F rom 1921, following an intense and fertile Dada period, Max Ernst became one of the foremost influences behind the Surrealist movement. In December 1922, he immortalised the group, canonising the Surrealists in a witty portrait entitled Au rendez-vous des amis. Owing to his invention of the frottage, grattage and coulage techniques, Ernst developed a painting style that prioritised automatism, giving free reign to his imagination and opening the floodgates for interpretation.
MAX ERNST, DANSEUR SOUS LE CIEL (LE NOCTAMBULE), CIRCA 1922. © ADAGP, PARIS AND DACS, LONDON 2017.
On 5th January 1906, the death of Ernst's beloved parrot, Hornebom, coincided with the birth of his little sister Loni. The young Max confused the bird with the new-born child, believing that his parrot had been reincarnated as his sister. Ernst, with his own birdlike profile and perceptive eagle-eye, had no trouble at all later substituting the faces and silhouettes of humans with the heads and bodies of all sorts of birds in his paintings and collages. In May 1921, when he published a thunderous and poetic portrait of his friend Arp — a text which he illustrated with fossils — in the 19th volume of the review Littérature, Ernst did not hesitate to conjure fantastical birdlike images; invoking 'the farting vulture', 'the old man who knew how to fly', and 'the bird as a bird', he stated that 'the swallow from the walls' nested in the slopes of the shoulders of the Dada-Surrealist Arp.
MAX ERNST, JEUNES GENS PIÉTINANT LEUR MÈRE, 1927. © ADAGP, PARIS AND DACS, LONDON 2017.
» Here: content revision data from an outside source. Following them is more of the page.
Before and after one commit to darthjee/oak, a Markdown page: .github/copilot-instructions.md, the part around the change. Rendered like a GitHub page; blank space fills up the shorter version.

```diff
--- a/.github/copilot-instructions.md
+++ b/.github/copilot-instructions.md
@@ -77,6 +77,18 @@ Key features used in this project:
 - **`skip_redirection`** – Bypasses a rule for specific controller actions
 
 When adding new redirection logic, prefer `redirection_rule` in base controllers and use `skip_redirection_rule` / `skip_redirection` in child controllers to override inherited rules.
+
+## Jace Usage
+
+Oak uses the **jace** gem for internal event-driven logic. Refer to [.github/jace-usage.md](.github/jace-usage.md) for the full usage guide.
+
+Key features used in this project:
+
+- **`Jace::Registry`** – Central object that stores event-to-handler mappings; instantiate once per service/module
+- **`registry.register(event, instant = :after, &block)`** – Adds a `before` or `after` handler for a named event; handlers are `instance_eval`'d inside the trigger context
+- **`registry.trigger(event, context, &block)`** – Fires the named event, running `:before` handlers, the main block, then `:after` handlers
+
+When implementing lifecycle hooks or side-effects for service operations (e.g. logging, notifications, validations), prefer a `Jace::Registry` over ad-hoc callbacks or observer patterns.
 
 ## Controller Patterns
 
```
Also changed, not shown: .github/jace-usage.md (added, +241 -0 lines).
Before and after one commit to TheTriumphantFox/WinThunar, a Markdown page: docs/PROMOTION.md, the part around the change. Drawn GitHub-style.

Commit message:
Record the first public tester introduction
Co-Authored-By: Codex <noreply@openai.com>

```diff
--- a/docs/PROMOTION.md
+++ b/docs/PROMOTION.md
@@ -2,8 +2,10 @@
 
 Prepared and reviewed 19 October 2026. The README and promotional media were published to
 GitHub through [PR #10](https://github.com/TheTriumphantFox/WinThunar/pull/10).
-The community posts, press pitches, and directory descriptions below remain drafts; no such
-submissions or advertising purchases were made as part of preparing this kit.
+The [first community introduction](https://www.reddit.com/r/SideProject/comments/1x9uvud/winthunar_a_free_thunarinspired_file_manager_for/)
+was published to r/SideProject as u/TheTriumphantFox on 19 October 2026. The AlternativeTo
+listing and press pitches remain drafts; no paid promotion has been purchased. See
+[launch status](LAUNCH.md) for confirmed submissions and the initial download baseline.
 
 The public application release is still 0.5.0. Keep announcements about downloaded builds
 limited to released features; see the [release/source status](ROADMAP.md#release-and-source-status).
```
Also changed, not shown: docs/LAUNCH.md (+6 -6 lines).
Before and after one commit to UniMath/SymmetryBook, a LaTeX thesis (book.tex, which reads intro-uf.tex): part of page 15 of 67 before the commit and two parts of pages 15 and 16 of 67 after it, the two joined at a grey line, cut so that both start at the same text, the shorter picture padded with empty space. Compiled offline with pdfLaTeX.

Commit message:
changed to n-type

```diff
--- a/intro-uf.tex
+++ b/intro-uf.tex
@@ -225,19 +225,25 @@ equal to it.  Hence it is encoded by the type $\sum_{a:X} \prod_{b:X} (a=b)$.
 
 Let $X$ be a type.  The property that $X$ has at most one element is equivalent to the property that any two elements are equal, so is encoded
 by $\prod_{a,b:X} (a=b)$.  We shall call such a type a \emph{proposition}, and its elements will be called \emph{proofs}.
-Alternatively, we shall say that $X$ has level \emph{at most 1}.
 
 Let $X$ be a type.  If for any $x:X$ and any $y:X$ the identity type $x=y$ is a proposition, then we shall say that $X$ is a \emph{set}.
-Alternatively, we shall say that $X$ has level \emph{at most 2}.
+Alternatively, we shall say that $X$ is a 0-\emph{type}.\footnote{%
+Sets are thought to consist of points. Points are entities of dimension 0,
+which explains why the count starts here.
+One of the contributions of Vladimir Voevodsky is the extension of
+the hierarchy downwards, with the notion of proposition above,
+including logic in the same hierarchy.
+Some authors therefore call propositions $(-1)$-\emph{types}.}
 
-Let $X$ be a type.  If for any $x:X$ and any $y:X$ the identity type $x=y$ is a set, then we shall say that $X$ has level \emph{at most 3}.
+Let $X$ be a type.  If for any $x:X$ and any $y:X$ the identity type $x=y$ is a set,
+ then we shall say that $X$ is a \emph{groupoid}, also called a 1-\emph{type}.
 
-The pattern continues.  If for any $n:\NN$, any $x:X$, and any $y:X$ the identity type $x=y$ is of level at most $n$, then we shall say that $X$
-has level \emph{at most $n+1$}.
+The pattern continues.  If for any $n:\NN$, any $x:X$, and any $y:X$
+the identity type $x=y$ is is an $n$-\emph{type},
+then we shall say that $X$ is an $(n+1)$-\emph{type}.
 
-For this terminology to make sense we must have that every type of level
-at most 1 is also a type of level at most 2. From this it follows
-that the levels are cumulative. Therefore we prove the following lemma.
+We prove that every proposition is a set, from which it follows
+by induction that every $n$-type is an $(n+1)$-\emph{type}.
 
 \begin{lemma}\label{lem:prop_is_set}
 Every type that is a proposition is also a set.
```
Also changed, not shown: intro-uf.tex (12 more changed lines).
From July 1925 to March 1928, several paintings with birdlike elements are illustrated in La Révolution surréaliste. These included Deux enfants sont menacés par un rossignol, La Belle jardinière and Monument aux oiseaux by Max Ernst, La Naissance des oiseaux, Oiseau percé de flèches, and Mort d’un oiseau by André Masson and Personnage jetant une pierre à un oiseau by Joan Miró. So it follows that the preface to the March 1926 exhibition Paintings by Man Ray and Objects from the Islands at the Galerie Surréaliste was a simple anthology of birds, with sixteen quotes from the precursors of Surrealism, eight from the Surrealists themselves and three from unlikely authors. The fact remains that Max Ernst was the Surrealist painter of birds par excellence. In 1927, as part of his work for the Éditions Surréalistes, he created Ci-fût une hirondelle, a painted plaster object cast in an edition of twelve. He would furthermore identify throughout his life as Loplop, ‘the most superior of birds,’ who first appeared in a painting of 1928 and then again the following year in his first novel-collage La Femme 100 têtes.
MAX ERNST, LE CHASTE JOSEPH, 1928. © ADAGP, PARIS AND DACS, LONDON 2017.
In the painting Le Chaste Joseph of 1928, the green Mary and black Joseph are depicted as two turtledoves beak-to-beak. The couple stand before a third rather strange bird which is thought to represent the Holy Spirit, traditionally symbolised by a dove. This painting can be read as a somewhat ironic commentary on the conception of the baby Jesus. Le Chaste Joseph evokes another trinity, the trio that was made up for years by Ernst and Paul and Gala Éluard (who later married Salvador Dalí); a ménage-à-trois first revealed in 1925 by the publication of the anonymous book Au défaut du silence, with verses by Éluard and illustrations by Ernst.
MAX ERNST, LES MAINS AUX OISEAUX, 1925. © ADAGP, PARIS AND DACS, LONDON 2017.
The imaginary world of Max Ernst is not at all calm. A murderous spike looms ominously in Les Mains aux oiseaux. Whilst in Jeunes gens piétinant leur mère, it is the title that suggests the extent of the menace. Fascination and dread, procreation and creation, sexuality and sublimation, birds and cages, forests and wonder, automatism and fake mahogany, all compete — in complete accordance with the Surrealist project — for pre-eminence of the mythology in Max Ernst's oeuvre.
MAIN IMAGE: MAX ERNST, DANSEUR SOUS LE CIEL (LE NOCTAMBULE), CIRCA 1922. © ADAGP, PARIS AND DACS, LONDON 2017.